In a country village, there lived an honest old farmer, named Chang, who had a large flock of fine fat ducks. One day, a good-for-nothing fellow named Lin who lived nearby, stole one of these ducks and carried it off to his home and ate it for supper. In the middle of the night he began to itch violently all over; and when morning came, he found to his horror that he was entirely covered with feathers which were growing out of his skin and now began to smart terribly. He was in great pain all day but at night he managed to get off to sleep, and then he dreamt that a man appeared to him and said, " You are being punished for stealing that duck; and you will never get well until you go to Mr. Chang and make him say, " You dirty thief! '" Lin was very much troubled at this, but he soon thought of a plan by which he hoped to escape. He went to see Mr. Chang and said to him, " Sir, I have something to tell you privately.
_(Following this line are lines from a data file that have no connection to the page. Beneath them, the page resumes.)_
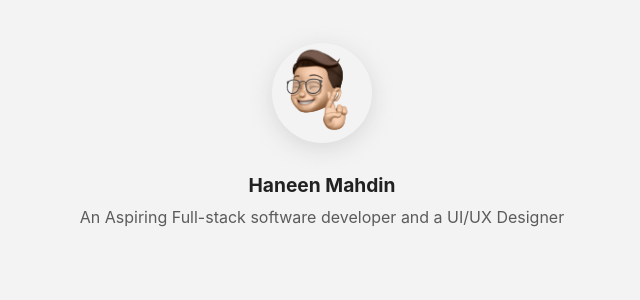
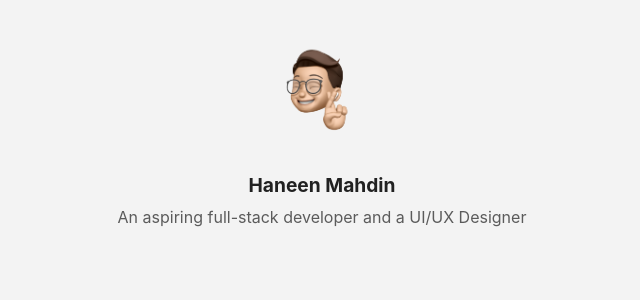
Before and after one commit to haneenmahd/linked, a React (Vite) app: page / in a window 1280 px wide. Shown: the top 300 px of the page, without its empty margins (318-958 px from the left). Built offline with nearby package versions, Linux system fonts and the light colour scheme.

Commit message:
core: make Header component re-usable

```diff
--- a/src/App.tsx
+++ b/src/App.tsx
@@ -1,10 +1,15 @@
 import './App.css'
 import { Header } from './components/Header';
+import SampleAvatar from "./assets/png/sample-avatar.png";
 
 function App() {
   return (
     <div className="App">
-      <Header />
+      <Header avatarOptions={{
+        title: "Haneen Mahdin",
+        description: "An aspiring full-stack developer and a UI/UX Designer",
+        avatarImageSource: SampleAvatar,
+      }} />
     </div>
   );
 }
--- a/src/components/Header/Header.tsx
+++ b/src/components/Header/Header.tsx
@@ -1,20 +1,18 @@
 import { HeaderAvatar, HeaderContainer, HeaderContent } from "./Header.styles";
-import { AvatarShadowType } from "./Header.types";
-import SampleAvatar from "../../assets/png/sample-avatar.png";
+import { HeaderProps } from "./Header.types";
 
-export function Header() {
+export function Header(props: HeaderProps) {
   return (
     <HeaderContainer>
       <HeaderAvatar
-        src={SampleAvatar}
-        shadowType={AvatarShadowType.USE_DEFAULT_SHADOW}
-        isShadowAnimated
+        src={props.avatarOptions.avatarImageSource}
+        {...props.stylingOptions}
       />
 
       <HeaderContent>
-        <h1>Haneen Mahdin</h1>
+        <h1>{props.avatarOptions.title}</h1>
 
-        <p>An Aspiring Full-stack software developer and a UI/UX Designer</p>
+        <p>{props.avatarOptions.description}</p>
       </HeaderContent>
     </HeaderContainer>
   );
--- a/src/components/Header/Header.types.ts
+++ b/src/components/Header/Header.types.ts
@@ -1,11 +1,20 @@
+export interface HeaderProps {
+  avatarOptions: {
+    title: string;
+    description: string;
+    avatarImageSource: string;
+  };
+  stylingOptions?: HeaderAvatarProps;
+}
+
 export enum AvatarShadowType {
   USE_REFLECTION, // applies reflection affects to the avatar
   USE_VIOLET_GRADIENT, // uses a gradient that is animated
   USE_GREEN_GRADIENT, // uses a gradient that is animated
-  USE_DEFAULT_SHADOW // default soft-shadow
+  USE_DEFAULT_SHADOW, // default soft-shadow
 }
 
 export interface HeaderAvatarProps {
-    shadowType?: AvatarShadowType;
-    isShadowAnimated?: boolean; // NOTE: reflection will not be animated
-};
+  shadowType?: AvatarShadowType;
+  isShadowAnimated?: boolean; // NOTE: reflection will not be animated
+}
```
Your duck was stolen by old Wang who lives down the road ; he doesn't like being called bad names, and if you go and say to him 'You dirty thief!' he will be sure to pay you for the duck and will take care never to steal any more." At this, Mr. Chang laughed loudly, and said, "I haven't got time to go about calling people bad names, all for the loss of a duck ; I won't do anything of the kind." Just then Lin's skin began to smart so dreadfully that he had nothing left but to fall on his knees and own that he himself had stolen the duck, and implore Mr. Chang to say " You dirty thief ! " to him. To this Mr. Chang replied, that he had never been in the habit of using bad language and that he certainly was not going to begin doing so. However, when Lin opened his shirt and showed Mr. Chang the feathers which had grown all over his body, and told him with tears in his eyes what pain he was suffering, Mr. Chang at last consented, and said to him, "You dirty thief! " From that moment the ieathers disappeared from his body, and he took care never to steal ducks again.
Once upon a time a countryman came into the town on market-day, and brought a load of very special pears with him to sell. He set up his barrow in a good corner, and soon had a great crowd round him ; for everyone knew he always sold extra fine pears, though he did also ask an extra high price. Now, while he was crying up his fruit, a poor, old, ragged, hungry-looking priest stopped just in front of the barrow, and very humbly begged him to give him one of the pears. But the countryman, who was very mean and very nasty-tempered, wouldn't hear of giving him any, and as the priest didn't seem inclined to move on, he began calling him all the bad names he could think of. " Good sir," said the priest, " you have got hundreds of pears on your barrow. I only ask you for one. You would never even know you had lost one. Really, you needn't get angry." "Give him a pear that is going bad ; that will make him happy," said one of the crowd. "The o